Bartz is currently executive chairman of Autodesk Software and has been an executive at Sun Microsystems. She sits on the board of Cisco (with Yang), and on the Intel board with Yahoo president Sue Decker, who was another aspirant for the top job.

Bartz's name began circulating widely last week after weeks of tantilizing rumors -- mainly from Silicon Alley Insider and AllThingsD -- that the announcement of a Yang successor was immiment.

If true, the Valley parlor game is over, won by a solid, if not terribly-well-known, tech executive. According to her official bio at Autodesk, which she joined in 1992 and left in 2006 -- the company grew revenues from $285 million to $1.523 billion. She holds an honors degree in computer science from the University of Wisconsin, giving her some geek cred.

Bartz was also on President Bush's Council of Advisors on Science and Technology. In 2005 she was named one of the "50 Most Powerful Women in Business" by Fortune; "50 Women to Watch" by the Wall Street Journal; "The World’s 30 Most Respected CEOs" by Barron's and "World’s 100 Most Powerful Women by Forbes.

Pedigrees and resumes and honors are all very well and good. But former colleagues describe her as tenacious, dedicated and tireless, which are three qualities that anyone who wants to tackel Yahoo must possess. When Silicon Alley Insider asked for come feedback from the crowd about her, this was one of the responses:

On her first day at Autodesk, she was diagnosed with cancer. She took 30 days off for aggressive treatment and, as promised, returned to work a month later. She was still very sick and feeling the effects of continuing chemotherapy. She would arrive early and puke in the parking lot, then go to work.

That might be the way she spends her first few weeks at Yahoo which has, to put it mildly, seen better days.

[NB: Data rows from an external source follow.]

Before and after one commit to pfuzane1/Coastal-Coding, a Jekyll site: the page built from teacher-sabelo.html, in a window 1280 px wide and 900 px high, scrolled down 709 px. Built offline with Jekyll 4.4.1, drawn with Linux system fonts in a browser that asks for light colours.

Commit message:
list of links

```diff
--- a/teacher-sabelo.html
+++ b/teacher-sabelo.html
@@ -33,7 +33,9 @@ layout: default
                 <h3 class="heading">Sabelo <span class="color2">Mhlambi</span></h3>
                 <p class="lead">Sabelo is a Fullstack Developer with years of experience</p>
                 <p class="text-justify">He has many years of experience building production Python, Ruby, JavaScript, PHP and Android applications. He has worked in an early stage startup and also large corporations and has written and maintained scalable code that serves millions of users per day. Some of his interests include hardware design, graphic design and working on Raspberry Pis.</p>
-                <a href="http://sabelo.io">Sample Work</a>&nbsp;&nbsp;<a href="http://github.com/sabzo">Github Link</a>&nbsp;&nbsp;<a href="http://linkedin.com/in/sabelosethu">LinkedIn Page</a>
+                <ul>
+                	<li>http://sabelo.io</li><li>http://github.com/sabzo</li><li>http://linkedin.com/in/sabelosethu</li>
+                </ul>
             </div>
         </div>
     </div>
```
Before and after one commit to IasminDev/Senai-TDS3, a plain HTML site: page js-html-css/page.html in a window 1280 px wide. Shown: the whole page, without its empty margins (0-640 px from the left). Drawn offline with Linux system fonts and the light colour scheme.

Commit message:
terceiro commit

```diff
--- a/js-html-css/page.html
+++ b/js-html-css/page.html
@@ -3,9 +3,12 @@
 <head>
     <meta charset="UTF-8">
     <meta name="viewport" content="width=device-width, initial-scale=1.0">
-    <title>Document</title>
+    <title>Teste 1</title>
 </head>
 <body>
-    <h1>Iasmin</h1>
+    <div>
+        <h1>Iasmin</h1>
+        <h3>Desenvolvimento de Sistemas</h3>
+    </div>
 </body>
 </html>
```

Yang announced two months ago that he would be stepping down after a dismal tenure in the corner office he first occupied in Oct. 2007. While not a businessman by training or inclination Yang's ascension brought with it some hope that the passion of a co-founder could somehow help re-ignite the fire that had once powered Yahoo as one of the pre-eminent internet innovators. Instead, the company which basically invented internet search lost the war to an upstart called Google, some say forever.

Still, the "Chief Yahoo!" stepped up at what was then thought to be a significant turning point for Yahoo, after the doldrums that were the tenure of Terry Semel and his ill-fated strategic foray into content creation.

Yang's leadership was not particularly inspired but the wheels really came off in 2008. He orchestrated a forceful rejection of an unsolicited offer by Microsoft to take over the company at $33 or so a share, asserting that this was not a sufficient premium on an enterprise then valued at about $19, only to see the company's value plummet to the low teens.

As the year came to an end Yang was reduced to begging Microsoft for a new offer that was not to materialize. In between he was forced to bring onto the board three interlopers, including his most vocal critic -- Carl Icahn, who urged his ouster early and often and in no uncertain terms.

The consolation prize that would have been an advertising deal with Google -- not a strategic partnership, but a means of generating some new cash flow -- also fizzled when the Department of Justice made clear it would litigiate to prevent even that level of partnership as anti-competitive, and Google walked away.

Yang himself may have lacked the skills to bring the ship of state but he does have the eternal optimism that is a necessary if not sufficent quality. Days before he announced his decision to step down, he told a technical conference in London that these could still be the best of times.

Despite market volatility and a crisis of confidence that seems to have literally frozen portions of the economy, Yang said, this "a great time for opportunity."

"In many ways, the darkest days bore Yahoo and Google," Yang said. "Somewhere out there, there is a great company being built."

It will take more than luck, but there is still a chance that company can be Yahoo, again. We wish Ms. Bartz -- should she in fact accept the post -- all the best.